Before-and-after change data:
================================

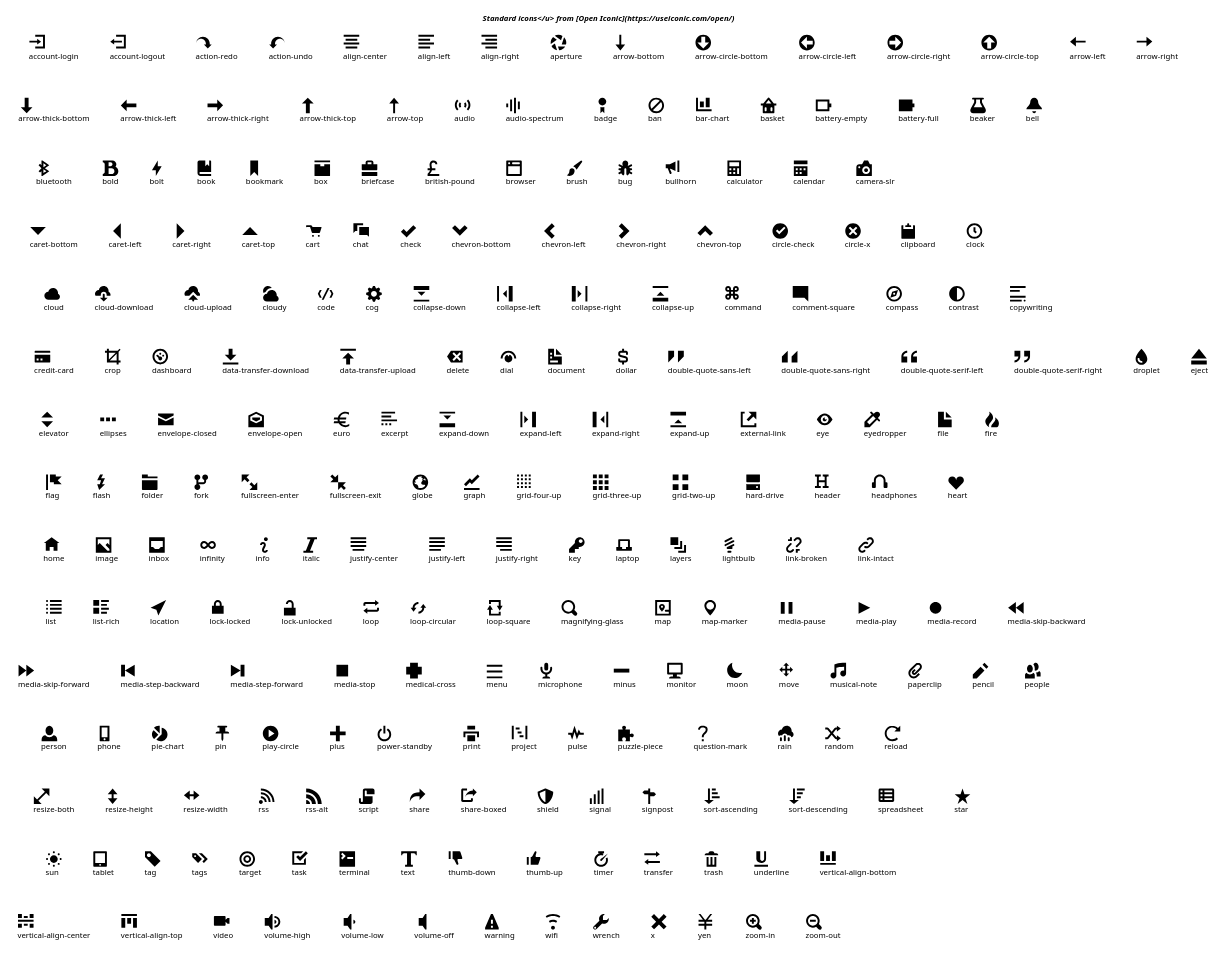
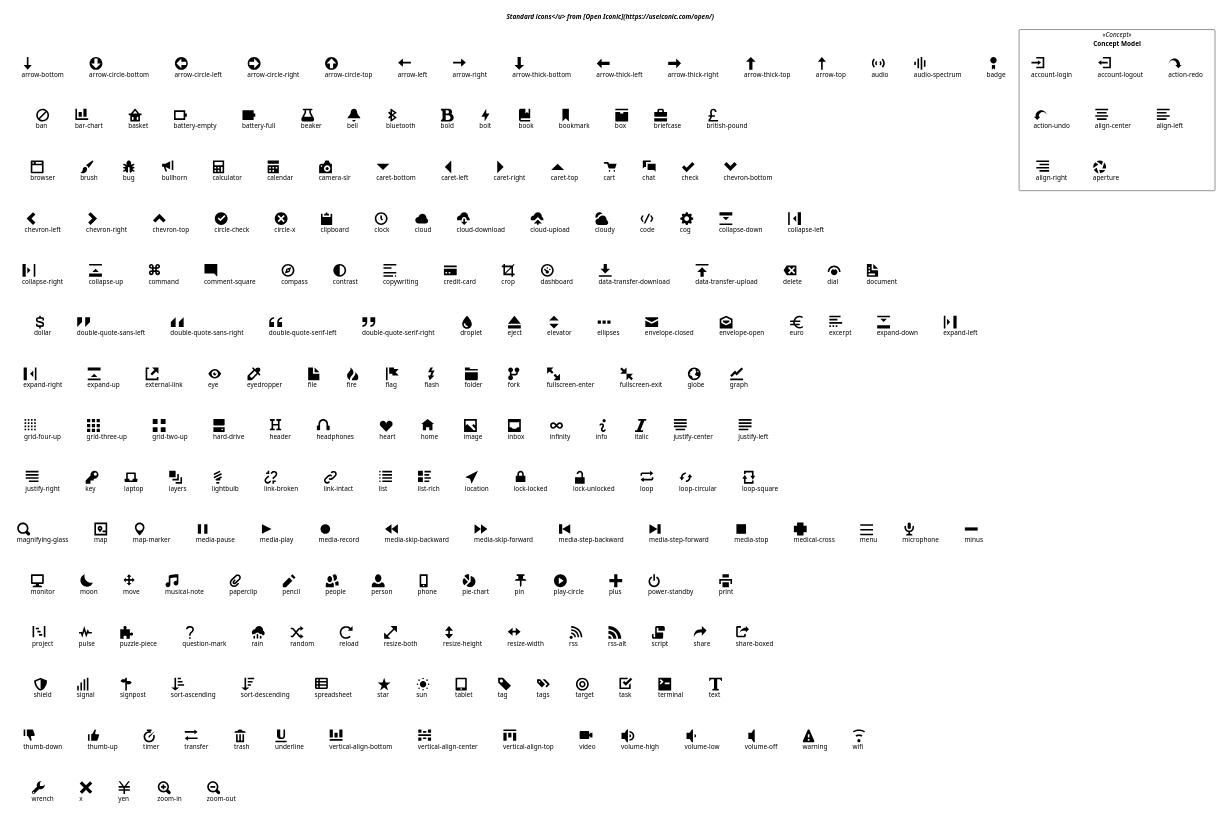
One commit to ClicketyClickDK/plantuml changed the diagram in docs/open-iconic-icons.puml. Above: the diagram before and after it, drawn with PlantUML.

```diff
--- a/docs/open-iconic-icons.puml
+++ b/docs/open-iconic-icons.puml
@@ -10,6 +10,7 @@
 skinparam cardBackgroundColor none
 skinparam cardShadowing false
 
+rectangle "Concept Model" <<Concept>> {
 card "<size:42><&account-login></size>\naccount-login"
 card "<size:42><&account-logout></size>\naccount-logout"
 card "<size:42><&action-redo></size>\naction-redo"
@@ -19,6 +20,8 @@
 card "<size:42><&align-right></size>\nalign-right"
 
 card "<size:42><&aperture></size>\naperture"
+}
+
 card "<size:42><&arrow-bottom></size>\narrow-bottom"
 card "<size:42><&arrow-circle-bottom></size>\narrow-circle-bottom"
 card "<size:42><&arrow-circle-left></size>\narrow-circle-left"
```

================================

## What you have to do
Output the entries exactly as they appear, with no pictures included.

## Answer to this problem
One commit to ClicketyClickDK/plantuml changed the diagram in docs/open-iconic-icons.puml. Above: the diagram before and after it, drawn with PlantUML.

```diff
--- a/docs/open-iconic-icons.puml
+++ b/docs/open-iconic-icons.puml
@@ -10,6 +10,7 @@
 skinparam cardBackgroundColor none
 skinparam cardShadowing false
 
+rectangle "Concept Model" <<Concept>> {
 card "<size:42><&account-login></size>\naccount-login"
 card "<size:42><&account-logout></size>\naccount-logout"
 card "<size:42><&action-redo></size>\naction-redo"
@@ -19,6 +20,8 @@
 card "<size:42><&align-right></size>\nalign-right"
 
 card "<size:42><&aperture></size>\naperture"
+}
+
 card "<size:42><&arrow-bottom></size>\narrow-bottom"
 card "<size:42><&arrow-circle-bottom></size>\narrow-circle-bottom"
 card "<size:42><&arrow-circle-left></size>\narrow-circle-left"
```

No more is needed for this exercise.